TASK TO CARRY OUT: Your reply should consist of one number: how many lines below contain "border".

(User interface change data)
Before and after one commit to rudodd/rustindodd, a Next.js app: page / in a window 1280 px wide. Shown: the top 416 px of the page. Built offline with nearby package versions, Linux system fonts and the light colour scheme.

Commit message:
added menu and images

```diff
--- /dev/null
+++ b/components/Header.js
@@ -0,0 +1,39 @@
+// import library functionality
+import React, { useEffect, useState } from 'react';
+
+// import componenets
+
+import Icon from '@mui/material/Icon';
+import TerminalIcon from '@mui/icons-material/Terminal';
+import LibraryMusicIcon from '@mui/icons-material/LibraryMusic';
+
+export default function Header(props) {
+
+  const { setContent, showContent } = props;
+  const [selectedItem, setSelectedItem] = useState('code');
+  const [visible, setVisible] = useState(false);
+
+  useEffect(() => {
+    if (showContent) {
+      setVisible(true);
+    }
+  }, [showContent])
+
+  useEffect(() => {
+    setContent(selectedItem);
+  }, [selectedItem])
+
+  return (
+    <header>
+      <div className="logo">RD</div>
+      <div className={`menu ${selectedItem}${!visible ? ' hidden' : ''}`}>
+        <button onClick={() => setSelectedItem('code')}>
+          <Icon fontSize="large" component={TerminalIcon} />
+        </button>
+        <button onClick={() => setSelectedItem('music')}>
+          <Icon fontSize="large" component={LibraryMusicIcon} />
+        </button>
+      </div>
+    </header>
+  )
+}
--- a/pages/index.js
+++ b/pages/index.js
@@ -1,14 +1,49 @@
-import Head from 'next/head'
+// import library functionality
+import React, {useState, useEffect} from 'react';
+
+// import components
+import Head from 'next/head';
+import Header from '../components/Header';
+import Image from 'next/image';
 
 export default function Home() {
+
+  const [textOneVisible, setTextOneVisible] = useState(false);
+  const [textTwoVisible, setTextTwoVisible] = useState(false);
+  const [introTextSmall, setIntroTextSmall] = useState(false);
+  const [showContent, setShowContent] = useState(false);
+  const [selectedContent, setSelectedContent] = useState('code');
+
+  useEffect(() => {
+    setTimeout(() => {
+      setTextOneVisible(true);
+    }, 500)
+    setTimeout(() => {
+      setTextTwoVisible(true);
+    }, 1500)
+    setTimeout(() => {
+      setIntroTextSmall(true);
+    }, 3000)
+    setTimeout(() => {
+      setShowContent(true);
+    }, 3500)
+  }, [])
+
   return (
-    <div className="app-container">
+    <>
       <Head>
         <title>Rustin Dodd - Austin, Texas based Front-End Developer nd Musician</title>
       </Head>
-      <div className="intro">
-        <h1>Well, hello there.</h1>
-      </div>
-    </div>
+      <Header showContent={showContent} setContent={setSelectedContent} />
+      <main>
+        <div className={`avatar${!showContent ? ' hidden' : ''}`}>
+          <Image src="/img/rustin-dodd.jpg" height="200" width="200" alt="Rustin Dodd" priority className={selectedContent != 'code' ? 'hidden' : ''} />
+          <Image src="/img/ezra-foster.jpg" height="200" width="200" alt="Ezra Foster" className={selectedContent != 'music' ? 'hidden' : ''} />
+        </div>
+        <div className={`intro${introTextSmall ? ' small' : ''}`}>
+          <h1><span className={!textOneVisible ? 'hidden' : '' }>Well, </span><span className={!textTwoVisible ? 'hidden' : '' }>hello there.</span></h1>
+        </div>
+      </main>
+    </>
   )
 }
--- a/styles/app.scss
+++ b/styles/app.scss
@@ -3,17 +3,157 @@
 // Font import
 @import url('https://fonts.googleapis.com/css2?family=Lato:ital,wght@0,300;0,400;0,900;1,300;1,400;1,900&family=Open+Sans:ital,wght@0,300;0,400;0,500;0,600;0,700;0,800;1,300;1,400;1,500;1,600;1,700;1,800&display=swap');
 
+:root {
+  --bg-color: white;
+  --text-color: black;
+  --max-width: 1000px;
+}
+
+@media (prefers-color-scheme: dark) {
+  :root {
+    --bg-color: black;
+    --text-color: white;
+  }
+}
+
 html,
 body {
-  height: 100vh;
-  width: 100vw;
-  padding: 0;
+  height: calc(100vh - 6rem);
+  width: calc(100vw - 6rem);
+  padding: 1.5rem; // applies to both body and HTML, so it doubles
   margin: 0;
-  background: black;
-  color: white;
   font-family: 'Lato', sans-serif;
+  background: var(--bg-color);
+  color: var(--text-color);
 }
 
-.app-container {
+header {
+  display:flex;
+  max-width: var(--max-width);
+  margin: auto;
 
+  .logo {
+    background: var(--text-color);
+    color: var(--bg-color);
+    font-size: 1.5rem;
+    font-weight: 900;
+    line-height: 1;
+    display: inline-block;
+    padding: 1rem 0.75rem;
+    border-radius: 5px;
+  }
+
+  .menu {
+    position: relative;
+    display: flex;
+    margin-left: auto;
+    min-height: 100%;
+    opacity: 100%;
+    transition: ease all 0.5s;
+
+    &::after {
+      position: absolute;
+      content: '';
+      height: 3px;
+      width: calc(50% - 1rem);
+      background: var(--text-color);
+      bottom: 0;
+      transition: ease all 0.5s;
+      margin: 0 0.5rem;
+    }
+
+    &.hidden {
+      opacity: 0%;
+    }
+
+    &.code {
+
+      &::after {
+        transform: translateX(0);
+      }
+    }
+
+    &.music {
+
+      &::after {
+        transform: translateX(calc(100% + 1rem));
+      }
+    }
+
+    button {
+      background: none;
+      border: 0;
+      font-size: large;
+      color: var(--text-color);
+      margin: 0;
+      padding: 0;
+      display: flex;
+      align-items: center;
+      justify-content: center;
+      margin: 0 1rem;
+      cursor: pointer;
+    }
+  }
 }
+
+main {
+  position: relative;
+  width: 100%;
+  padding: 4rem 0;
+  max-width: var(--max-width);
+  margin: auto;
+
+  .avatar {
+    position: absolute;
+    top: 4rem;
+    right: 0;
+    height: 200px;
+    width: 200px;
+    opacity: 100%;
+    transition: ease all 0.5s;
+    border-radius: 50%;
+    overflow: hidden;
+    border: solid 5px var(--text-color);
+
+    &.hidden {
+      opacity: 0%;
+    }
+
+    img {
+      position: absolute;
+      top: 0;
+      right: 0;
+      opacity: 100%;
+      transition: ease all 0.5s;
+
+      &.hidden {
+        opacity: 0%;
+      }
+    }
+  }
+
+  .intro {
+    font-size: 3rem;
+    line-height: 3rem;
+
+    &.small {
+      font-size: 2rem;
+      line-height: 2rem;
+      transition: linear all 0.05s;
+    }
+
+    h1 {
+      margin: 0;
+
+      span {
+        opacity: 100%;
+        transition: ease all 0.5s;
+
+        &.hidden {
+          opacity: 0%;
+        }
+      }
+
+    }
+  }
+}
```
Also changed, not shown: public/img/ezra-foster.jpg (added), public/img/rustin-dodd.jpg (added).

OUTPUT OF THE TASK: 4